Failures of atomicity can result in cascading process faults or the reverse case, which is where an early step failure does not, as required, prevent the total transaction stream from completing, when in fact what it should do is stop it.
Now, when we combine a number of different databases into a data warehouse, which has another layer of software creating the warehouse function on top of the actual databases themselves, and then having drivers for the individual databases feeding into this application known as the data warehouse, these are used for knowledge discovery. By taking the data of one database, and relating it to the data that may exist in other databases, through mathematical, statistical, and other forms of visualization, we're able to identify valid and useful patterns in the data now that we have multiple repositories to draw from.
Additional relationships that can be visualized would not have been seen, except through going through this method. As such, the data through all of the databases, and through the data warehouse itself has to be protected in order to make sure that it has the value and the integrity that this data needs. So the security controls will have to protect the knowledge base itself, both the original database and the knowledge base that is created as metadata extracted from all of these different sources. The logic that is used to create decisions must be verified to make sure that the presumptions that are going into these can be validated. All the rules that enable this knowledge discovery have to be validated going through a formal change process. We can create additional and different queries that will validate and verify the information, such that we are testing to make sure that our assumptions about these are true. The knowledge that we extract from these different sources can go into making risk management decisions about a variety of topics. And from it all, we can develop a baseline of expected performance from the analytical tool itself.
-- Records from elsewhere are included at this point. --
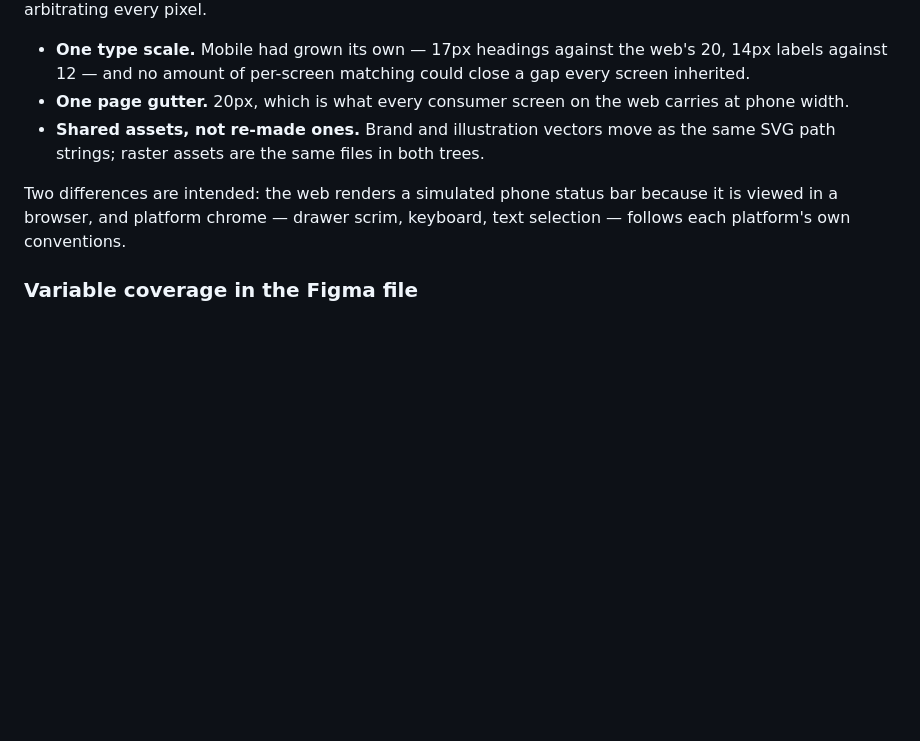
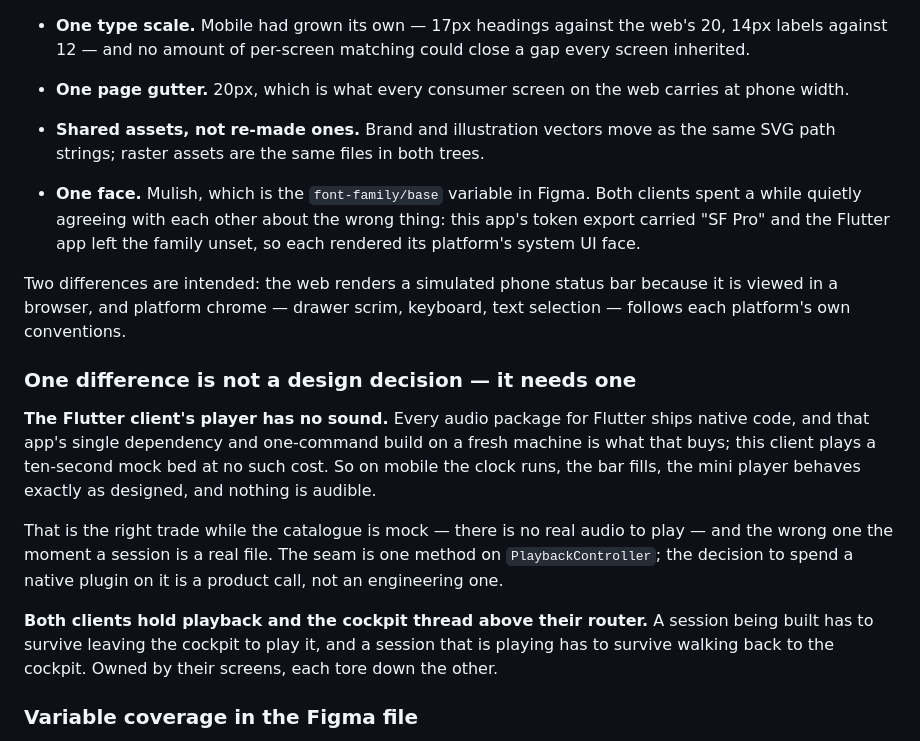
Before and after one commit to sandmanz26/aureliamobile, a Markdown page: docs/PRD.md, the part around the change. Rendered like a GitHub page; blank space fills up the shorter version.

Commit message:
docs: the Flutter player is silent, and that needs a product decision
The mobile client now has the player, the mini player and the cockpit
thread this branch built, and one difference between the two is not a
design decision: every Flutter audio package ships native code, and that
app's one-command build on a fresh machine is what the no-plugins rule
buys. So on mobile the clock runs, the bar fills, and nothing is audible.

Right while the catalogue is mock, wrong the moment a session is a real
file. Recorded here rather than only on mobile_app, because whether to
spend a native dependency on it is a product call and this is the branch
that gets read.

Also records Mulish as the one face, now that both clients name it.

Co-Authored-By: Claude Opus 5 <noreply@anthropic.com>
Claude-Session: https://claude.ai/code/session_01Je1v64McNyB6XEu6gFgM4C

```diff
--- a/docs/PRD.md
+++ b/docs/PRD.md
@@ -293,9 +293,32 @@ codebases stay in step without a third document arbitrating every pixel.
 - **Shared assets, not re-made ones.** Brand and illustration vectors move as the
   same SVG path strings; raster assets are the same files in both trees.
 
+- **One face.** Mulish, which is the `font-family/base` variable in Figma. Both
+  clients spent a while quietly agreeing with each other about the wrong thing:
+  this app's token export carried "SF Pro" and the Flutter app left the family
+  unset, so each rendered its platform's system UI face.
+
 Two differences are intended: the web renders a simulated phone status bar
 because it is viewed in a browser, and platform chrome — drawer scrim, keyboard,
 text selection — follows each platform's own conventions.
+
+### One difference is not a design decision — it needs one
+
+**The Flutter client's player has no sound.** Every audio package for Flutter
+ships native code, and that app's single dependency and one-command build on a
+fresh machine is what that buys; this client plays a ten-second mock bed at no
+such cost. So on mobile the clock runs, the bar fills, the mini player behaves
+exactly as designed, and nothing is audible.
+
+That is the right trade while the catalogue is mock — there is no real audio to
+play — and the wrong one the moment a session is a real file. The seam is one
+method on `PlaybackController`; the decision to spend a native plugin on it is
+a product call, not an engineering one.
+
+**Both clients hold playback and the cockpit thread above their router.** A
+session being built has to survive leaving the cockpit to play it, and a session
+that is playing has to survive walking back to the cockpit. Owned by their
+screens, each tore down the other.
 
 ### Variable coverage in the Figma file
 
```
Mr. Leo has been in Information System for 38 years, and an Information Security professional for over 36 years. He has worked internationally as a Systems Analyst/Engineer, and as a Security and Privacy Consultant. His past employers include IBM, St. Luke’s Episcopal Hospital, Computer Sciences Corporation, and Rockwell International. A NASA contractor for 22 years, from 1998 to 2002 he was Director of Security Engineering and Chief Security Architect for Mission Control at the Johnson Space Center. From 2002 to 2006 Mr. Leo was the Director of Information Systems, and Chief Information Security Officer for the Managed Care Division of the University of Texas Medical Branch in Galveston, Texas.
Upon attaining his CISSP license in 1997, Mr. Leo joined ISC2 (a professional role) as Chairman of the Curriculum Development Committee, and served in this role until 2004. During this time, he formulated and directed the effort that produced what became and remains the standard curriculum used to train CISSP candidates worldwide. He has maintained his professional standards as a professional educator and has since trained and certified nearly 8500 CISSP candidates since 1998, and nearly 2500 in HIPAA compliance certification since 2004. Mr. leo is an ISC2 Certified Instructor.